This Is Not the Cockpit of a Secret TIE Fighter

Illustration for article titled This Is Not the Cockpit of a Secret TIE Fighter

I was going through a whole lot of awesome cockpit photos yesterday when I stumbled upon this image, the most impressive of them all. It looked more like the interior of a secret Imperial fighter from Star Wars than a machine made on Earth.


Of course, it's not new: it's the WhiteKnightOne, the mothership designed by Burt Rutan to launch SpaceShipOne, the first manned private ship to travel to space. It did it twice, which got Rutan the first Ansari X Prize.

I wanted to post it after talking to a pilot friend of mine about how the golden age of aviation seemed to be over. Not only the years of propeller airplanes of World War II, but the explosion of weird jet and rocket-powered contraptions that happened right after that, with hundreds of crazy one-of-a-kind prototypes that required the most courageous—or insane—test pilots to fly them.

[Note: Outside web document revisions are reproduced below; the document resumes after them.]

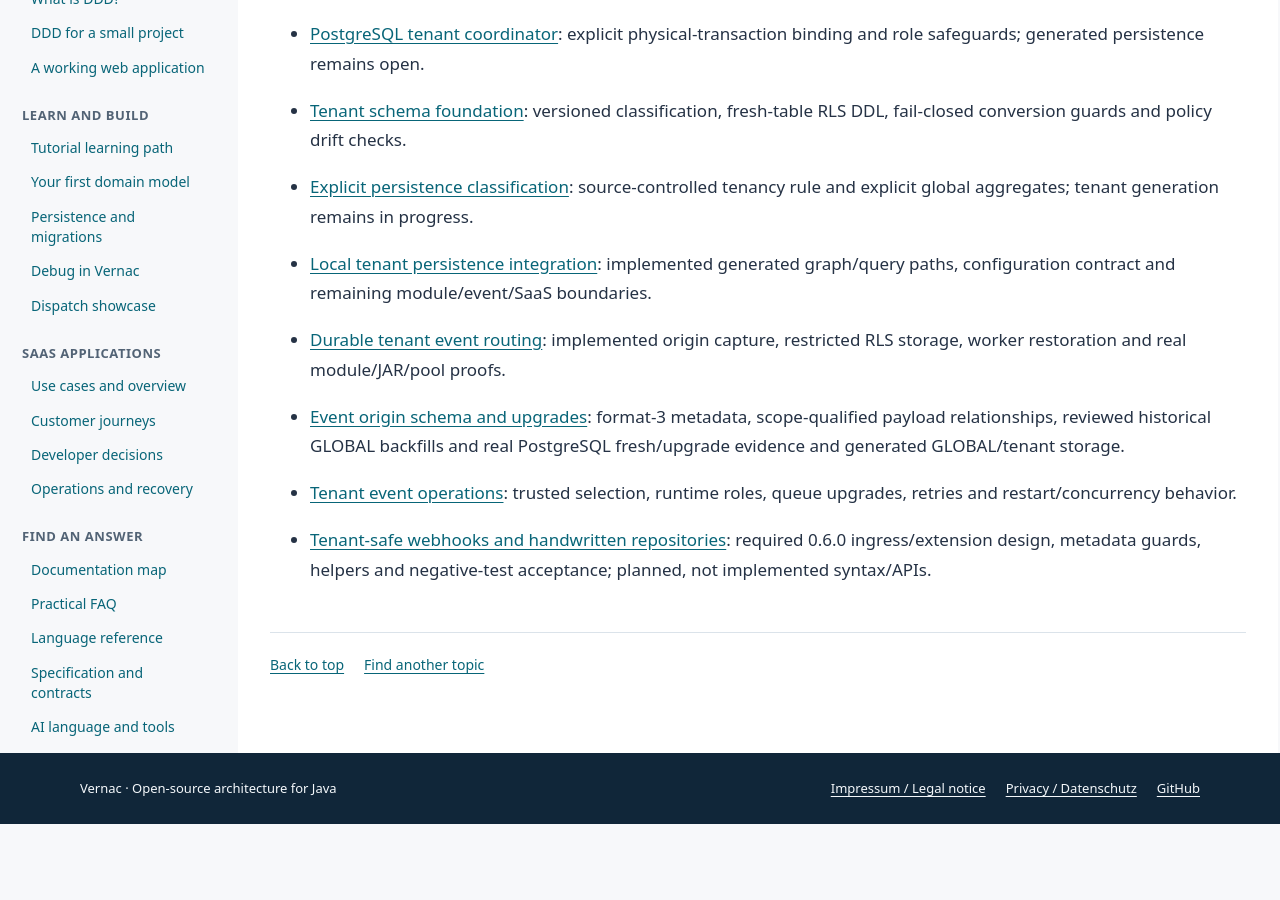
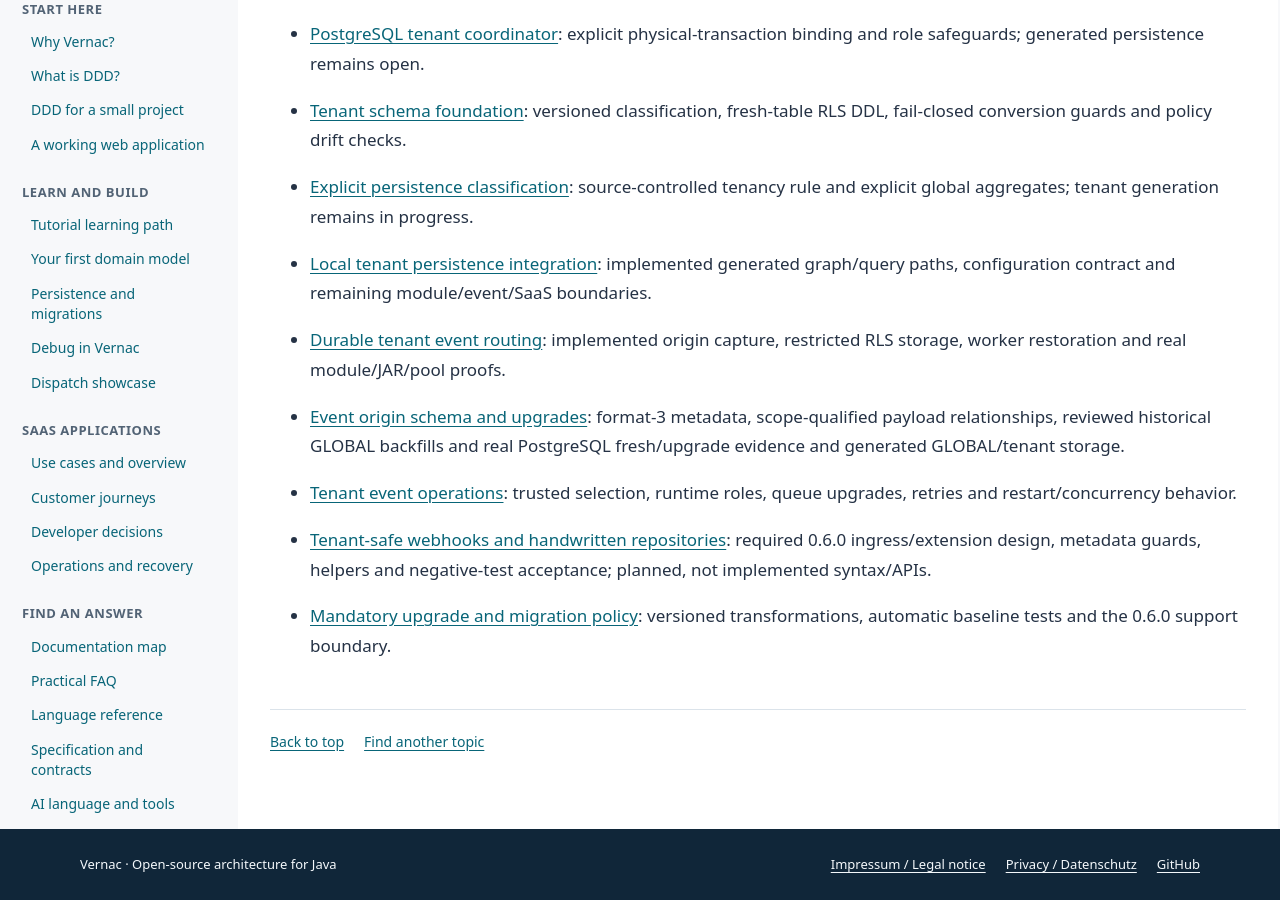
Before and after one commit to DannyReinhold/vernac, a Jekyll site: the page built from docs/development/index.md, in a window 1280 px wide and 900 px high, scrolled down 3749 px. Built offline with Jekyll 4.4.1, drawn with Linux system fonts in a browser that asks for light colours; our own code applies the rules of GitHub Pages for plain Markdown files; before the commit the page ends 4573 px from its top, so only the background shows below that.

Commit message:
Establish mandatory upgrade policy and automated 0.6.0 baseline verification

```diff
--- a/docs/development/index.md
+++ b/docs/development/index.md
@@ -142,3 +142,7 @@ mappings, Java-backed Vernac breakpoints and the installed-IDE acceptance walkth
 - [Tenant-safe webhooks and handwritten repositories](tenant-webhooks-and-repository-extensions.md):
   required 0.6.0 ingress/extension design, metadata guards, helpers and negative-test acceptance;
   planned, not implemented syntax/APIs.
+
+
+- [Mandatory upgrade and migration policy](upgrade-policy.md): versioned transformations,
+  automatic baseline tests and the 0.6.0 support boundary.
```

This cockpit—sans the digital panel—feels like it belongs to a flying machine from those days. It oozes Rutan's awesome style through every screw, gauge, and notch—all beauty and simplicity with a Flash Gordon aesthetic. Ish.

The cockpit of SpaceShipOne is equally impressive, albeit more claustrophobic, like the old Bell X supersonic planes that Chuck Yeager and his colleagues used to test over the skies of Muroc Army Air Field—what is now known as Edwards Air Force Base.

Illustration for article titled This Is Not the Cockpit of a Secret TIE Fighter

In fact, I would say this is a direct descendant of Yeager's Glamorous Glennis, which launched from the belly of a B-29. It's much more polished, for sure, but almost as dangerous, as the video of her first flight shows.


The pilot then was Mike Melvill, an old-school test pilot that, like Yeager, had the Right Stuff to keep his cool when SpaceShipOne started to roll like crazy on her way up. I love this stuff.


Share This Story

Get our newsletter


Yeager named ALL of his planes Glamourous Glennis, not just the Bell X-1. The mention of the name first sends my mind to his P-51 Mustang in WWII.

Both Yeagar and Rutan are heros of mine. The sight of the X1 and SS1 hanging next to each other at the Air and Space Museum gives me chills every time I see it.

If you want to see more details about SS1 than you can possibly imagine grab a copy of the Black Sky DVDs from Discovery that document the project from start to finish.

Also SpaceShipOne made three suborbital flights, not two.